To specify the right hand side function F(x,y,t), the linear coefficient K(x,y,t), the boundary condition function G(x,y,t), and the initial condition H(x,y,t), the user has to supply a file containing four subroutines,

• SUBROUTINE RHS ( N, X, Y, TIME, U ) evaluates the right hand side forcing term F(x,y,t);
• SUBROUTINE K_COEF ( N, X, Y, TIME, U ) evaluates Kx,y,t);
• SUBROUTINE DIRICHLET_CONDITION ( N, X, Y, TIME, U ) evaluates G(x,y,t), and is only called at nodes on the boundary;
• SUBROUTINE INITIAL_CONDITION ( N, X, Y, TIME, U ) evaluates H(x,y,t), and is only called for TIME = TINIT.

To run the code, the user compiles the user routines, links them with FEM2D_HEAT, and runs the executable.

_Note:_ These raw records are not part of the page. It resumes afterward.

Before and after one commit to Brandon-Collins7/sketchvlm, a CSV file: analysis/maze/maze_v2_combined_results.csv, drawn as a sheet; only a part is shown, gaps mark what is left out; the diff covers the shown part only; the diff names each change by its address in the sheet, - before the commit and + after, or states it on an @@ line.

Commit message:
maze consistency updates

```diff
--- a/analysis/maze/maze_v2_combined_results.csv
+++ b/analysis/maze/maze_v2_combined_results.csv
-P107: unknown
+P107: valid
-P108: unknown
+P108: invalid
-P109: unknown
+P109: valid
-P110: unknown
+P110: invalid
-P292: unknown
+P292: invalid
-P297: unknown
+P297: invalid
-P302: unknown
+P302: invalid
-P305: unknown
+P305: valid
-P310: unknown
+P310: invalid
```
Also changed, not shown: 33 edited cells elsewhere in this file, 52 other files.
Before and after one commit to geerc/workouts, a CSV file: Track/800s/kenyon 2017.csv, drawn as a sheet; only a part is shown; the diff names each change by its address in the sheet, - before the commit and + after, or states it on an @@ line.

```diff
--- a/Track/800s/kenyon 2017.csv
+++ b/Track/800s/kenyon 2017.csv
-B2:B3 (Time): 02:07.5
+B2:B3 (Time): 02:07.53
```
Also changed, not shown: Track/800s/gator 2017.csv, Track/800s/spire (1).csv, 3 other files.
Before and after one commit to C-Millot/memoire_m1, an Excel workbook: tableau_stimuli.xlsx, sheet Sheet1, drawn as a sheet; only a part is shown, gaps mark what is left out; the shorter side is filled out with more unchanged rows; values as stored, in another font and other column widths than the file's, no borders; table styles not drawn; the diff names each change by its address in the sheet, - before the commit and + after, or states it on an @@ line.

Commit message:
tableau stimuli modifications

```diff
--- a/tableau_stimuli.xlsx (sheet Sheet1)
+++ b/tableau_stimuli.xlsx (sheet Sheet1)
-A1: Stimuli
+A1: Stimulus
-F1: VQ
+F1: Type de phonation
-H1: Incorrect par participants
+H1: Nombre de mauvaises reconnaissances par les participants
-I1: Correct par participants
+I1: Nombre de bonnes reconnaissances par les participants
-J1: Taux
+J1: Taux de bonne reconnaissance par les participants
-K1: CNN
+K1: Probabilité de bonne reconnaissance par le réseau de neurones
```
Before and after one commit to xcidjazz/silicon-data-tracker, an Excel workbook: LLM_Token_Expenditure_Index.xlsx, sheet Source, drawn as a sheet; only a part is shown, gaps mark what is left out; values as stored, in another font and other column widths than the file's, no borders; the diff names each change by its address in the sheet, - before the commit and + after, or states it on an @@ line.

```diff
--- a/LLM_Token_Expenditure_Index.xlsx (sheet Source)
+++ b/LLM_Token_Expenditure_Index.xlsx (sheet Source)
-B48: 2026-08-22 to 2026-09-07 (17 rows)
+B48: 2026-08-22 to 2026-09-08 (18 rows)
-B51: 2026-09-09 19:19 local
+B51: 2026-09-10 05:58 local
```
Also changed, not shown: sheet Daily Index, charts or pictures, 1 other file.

The code writes out a file containing an Encapsulated PostScript image of the nodes and elements, with numbers. If there are too many nodes, the plot may be too cluttered to read. For lower values, however, it is a valuable map of what is going on in the geometry.

The code is also able to write out a file containing the solution value at every node. This file may be used to create contour plots of the solution.

### Languages:

fem2d_heat is available in a C++ version and a FORTRAN90 version and a MATLAB version.

### Related codes:

FD2D_HEAT_STEADY, a FORTRAN90 code which uses the finite difference method (FDM) to solve the steady (time independent) heat equation in 2D.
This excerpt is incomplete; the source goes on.